Work to complete -
Going through the lines below, tally those that include "Nombre", and give only the number.

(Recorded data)
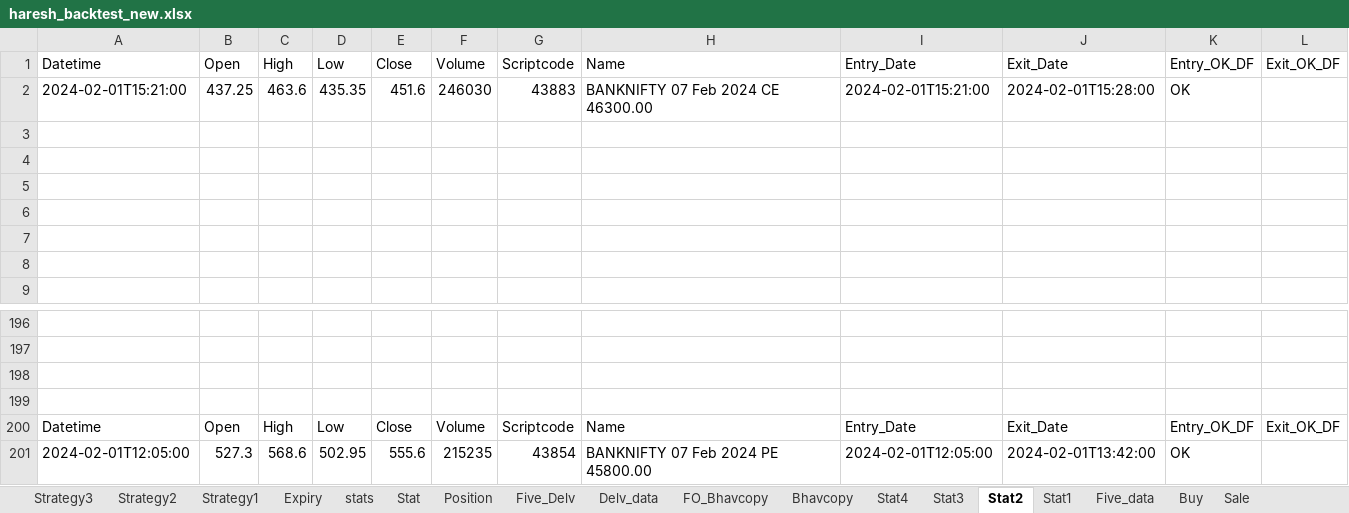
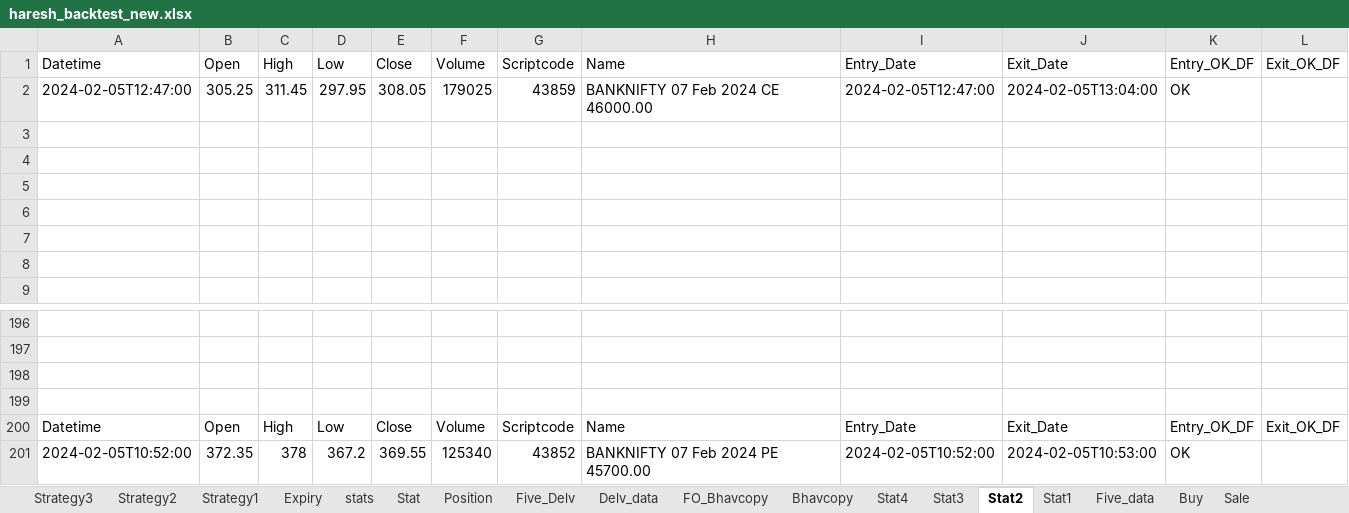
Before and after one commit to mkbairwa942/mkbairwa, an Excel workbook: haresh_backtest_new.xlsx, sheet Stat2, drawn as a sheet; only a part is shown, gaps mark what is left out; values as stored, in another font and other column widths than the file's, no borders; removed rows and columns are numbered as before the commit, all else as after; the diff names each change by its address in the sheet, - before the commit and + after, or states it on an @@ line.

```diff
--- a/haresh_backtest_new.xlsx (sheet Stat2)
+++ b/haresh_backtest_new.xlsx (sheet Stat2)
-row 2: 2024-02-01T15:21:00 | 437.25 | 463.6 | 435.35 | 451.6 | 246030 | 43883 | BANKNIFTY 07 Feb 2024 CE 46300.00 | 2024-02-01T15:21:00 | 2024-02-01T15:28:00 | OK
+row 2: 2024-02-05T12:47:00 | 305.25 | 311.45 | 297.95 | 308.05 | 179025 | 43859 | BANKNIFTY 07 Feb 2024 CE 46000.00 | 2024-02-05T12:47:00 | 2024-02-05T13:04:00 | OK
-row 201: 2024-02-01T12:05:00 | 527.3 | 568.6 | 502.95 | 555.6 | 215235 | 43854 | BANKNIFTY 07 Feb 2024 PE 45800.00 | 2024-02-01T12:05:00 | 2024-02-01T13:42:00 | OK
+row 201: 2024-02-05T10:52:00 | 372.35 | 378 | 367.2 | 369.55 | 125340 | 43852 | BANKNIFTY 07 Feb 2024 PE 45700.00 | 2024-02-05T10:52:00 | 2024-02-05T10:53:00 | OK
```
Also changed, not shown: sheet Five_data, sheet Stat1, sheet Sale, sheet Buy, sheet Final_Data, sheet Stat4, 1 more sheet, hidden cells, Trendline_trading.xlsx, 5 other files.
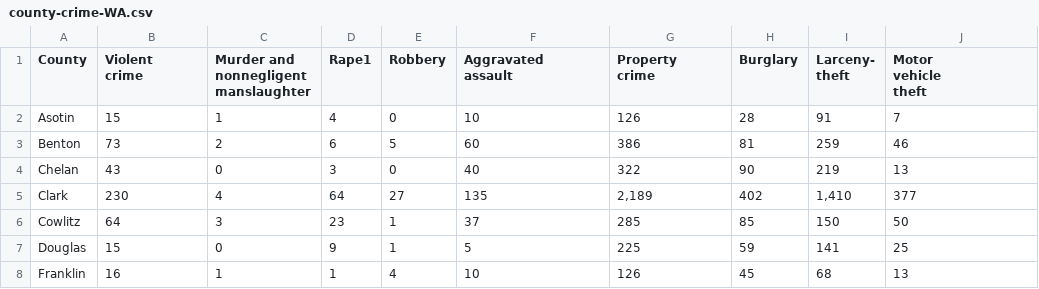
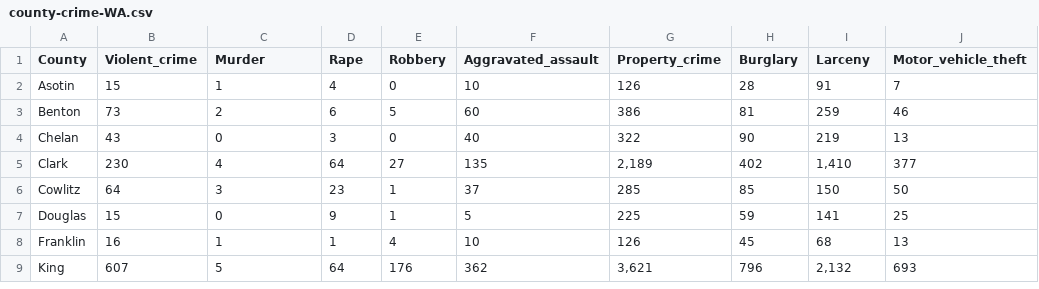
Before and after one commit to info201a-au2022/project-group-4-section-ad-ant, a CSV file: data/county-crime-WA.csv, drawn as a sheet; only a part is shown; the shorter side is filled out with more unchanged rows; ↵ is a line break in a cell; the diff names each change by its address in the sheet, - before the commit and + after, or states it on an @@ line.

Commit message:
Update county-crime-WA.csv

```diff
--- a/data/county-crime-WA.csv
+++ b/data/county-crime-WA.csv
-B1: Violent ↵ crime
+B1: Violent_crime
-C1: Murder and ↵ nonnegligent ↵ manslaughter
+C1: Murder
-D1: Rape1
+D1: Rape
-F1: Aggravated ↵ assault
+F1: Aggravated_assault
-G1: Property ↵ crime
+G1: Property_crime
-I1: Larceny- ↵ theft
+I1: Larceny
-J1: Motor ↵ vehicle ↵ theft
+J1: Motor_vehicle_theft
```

---

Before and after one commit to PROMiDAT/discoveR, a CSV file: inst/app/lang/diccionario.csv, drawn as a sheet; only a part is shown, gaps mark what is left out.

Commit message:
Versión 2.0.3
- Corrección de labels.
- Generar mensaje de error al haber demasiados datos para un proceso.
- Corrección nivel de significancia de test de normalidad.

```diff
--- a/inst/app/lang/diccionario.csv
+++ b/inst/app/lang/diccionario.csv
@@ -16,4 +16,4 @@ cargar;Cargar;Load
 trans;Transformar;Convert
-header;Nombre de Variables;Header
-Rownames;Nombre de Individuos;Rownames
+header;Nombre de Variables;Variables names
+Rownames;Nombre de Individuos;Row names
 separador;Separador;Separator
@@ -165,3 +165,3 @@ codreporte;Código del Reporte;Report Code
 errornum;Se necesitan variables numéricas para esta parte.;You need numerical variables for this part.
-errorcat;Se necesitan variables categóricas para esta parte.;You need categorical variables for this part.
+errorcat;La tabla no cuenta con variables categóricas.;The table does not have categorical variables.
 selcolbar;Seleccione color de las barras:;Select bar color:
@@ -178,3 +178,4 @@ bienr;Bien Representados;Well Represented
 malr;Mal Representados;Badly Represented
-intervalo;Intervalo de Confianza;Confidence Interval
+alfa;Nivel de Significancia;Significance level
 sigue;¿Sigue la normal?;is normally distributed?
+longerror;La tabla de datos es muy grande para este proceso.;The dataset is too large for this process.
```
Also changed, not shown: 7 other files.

Your solution -
4